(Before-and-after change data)
* * * * *
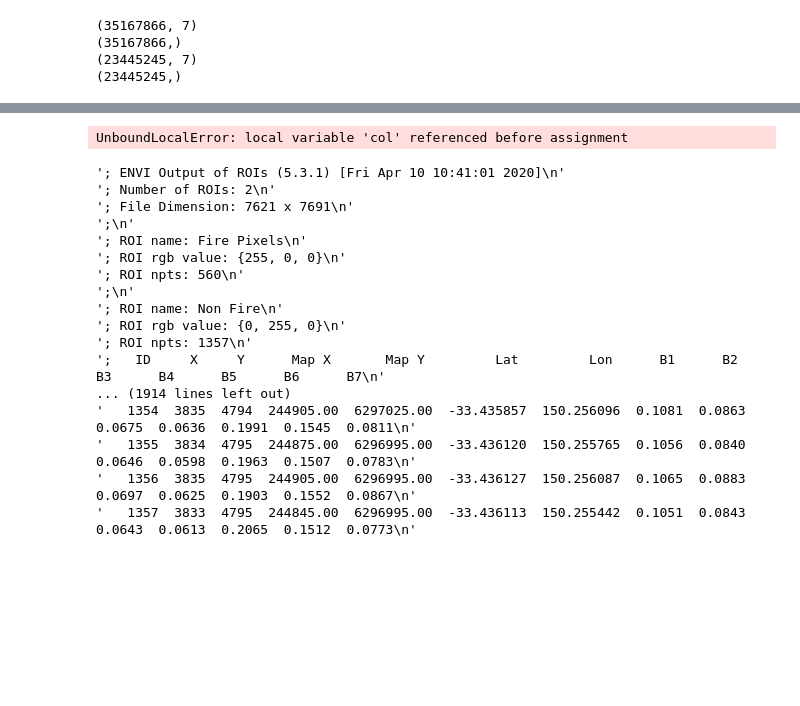
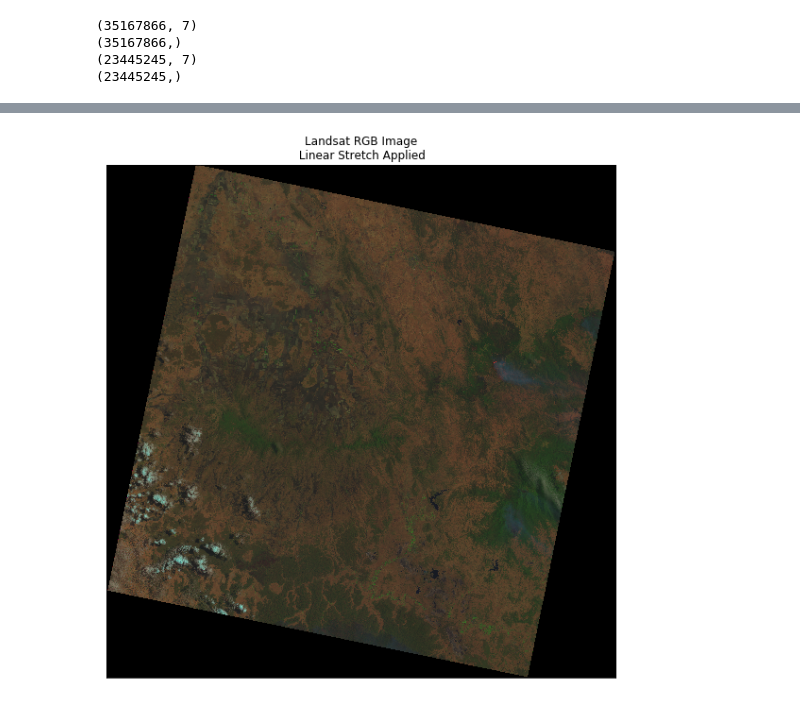
Before and after one commit to fireDetectionPrj/fireDetectionTeam, a Jupyter notebook: Neural Network Classifications.ipynb, the cells around one changed output, grey strips where cells are left out. Drawn from its saved outputs; the diff is of its cells as text; code cells hidden in the pictures; blank space fills up the shorter version.

```diff
--- a/Neural Network Classifications.ipynb
+++ b/Neural Network Classifications.ipynb
@@ -118,0 +120,6 @@ P-Score: 0.950, R-Score: 1.000
+# %%
+landsat_path = glob("LC08_L1TP_090082_20191231_20200111_01_T1/LC08_L1TP_090082_20191231_20200111_01_T1_B*.TIF")
+landsat_path.sort()
+array_stack, meta_data = es.stack(landsat_path)
+
+print(len(landsat_path))
@@ -119,33 +146,16 @@ P-Score: 0.950, R-Score: 1.000
+# %%
+# Adjust the amount of linear stretch to futher brighten the image
+
+ep.plot_rgb(array_stack,
+            rgb=[5, 4, 2],
+            title="Landsat RGB Image\n Linear Stretch Applied")
+plt.show()
+# %% [output]
+[figure, added]
 # %%
-predicted = model.predict(victoria)
+predicted = model.predict(featuresEastAus)
 predicted = predicted[:,1]
 #Export raster
-prediction = np.reshape(predicted, (victoria.RasterYSize, victoria.RasterXSize))
-outFile = 'Victoria Fire predicted.tif'
+prediction = np.reshape(predicted, (ds5.RasterYSize, ds5.RasterXSize))
+outFile = 'Eastern Australia Fire Prediction.tif'
 raster.export(prediction, ds5, filename=outFile, dtype='float')
-# %% [output]
-UnboundLocalError: local variable 'col' referenced before assignment
-# %%
-# Extracting Values of ROI that have both fire and nonfire
-#Reading Training Regions of Interest Pixels
-rios = open("RIOs_fire_nonFire_text.txt","r")
-for line in rios:
-    print(repr(line))
-# %% [output]
-'; ENVI Output of ROIs (5.3.1) [Fri Apr 10 10:41:01 2020]\n'
-'; Number of ROIs: 2\n'
-'; File Dimension: 7621 x 7691\n'
-';\n'
-'; ROI name: Fire Pixels\n'
-'; ROI rgb value: {255, 0, 0}\n'
-'; ROI npts: 560\n'
-';\n'
-'; ROI name: Non Fire\n'
-'; ROI rgb value: {0, 255, 0}\n'
-'; ROI npts: 1357\n'
-';   ID     X     Y      Map X       Map Y         Lat         Lon      B1      B2      B3      B4      B5      B6      B7\n'
-... (1914 lines left out)
-'   1354  3835  4794  244905.00  6297025.00  -33.435857  150.256096  0.1081  0.0863  0.0675  0.0636  0.1991  0.1545  0.0811\n'
-'   1355  3834  4795  244875.00  6296995.00  -33.436120  150.255765  0.1056  0.0840  0.0646  0.0598  0.1963  0.1507  0.0783\n'
-'   1356  3835  4795  244905.00  6296995.00  -33.436127  150.256087  0.1065  0.0883  0.0697  0.0625  0.1903  0.1552  0.0867\n'
-'   1357  3833  4795  244845.00  6296995.00  -33.436113  150.255442  0.1051  0.0843  0.0643  0.0613  0.2065  0.1512  0.0773\n'
```
Also changed, not shown: parts of 12 cells of this notebook.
* * * * *
PROBLEM DESCRIPTION:
Copy each line above containing the string "cells".

SOLUTION TO THIS TASK:
Before and after one commit to fireDetectionPrj/fireDetectionTeam, a Jupyter notebook: Neural Network Classifications.ipynb, the cells around one changed output, grey strips where cells are left out. Drawn from its saved outputs; the diff is of its cells as text; code cells hidden in the pictures; blank space fills up the shorter version.
Also changed, not shown: parts of 12 cells of this notebook.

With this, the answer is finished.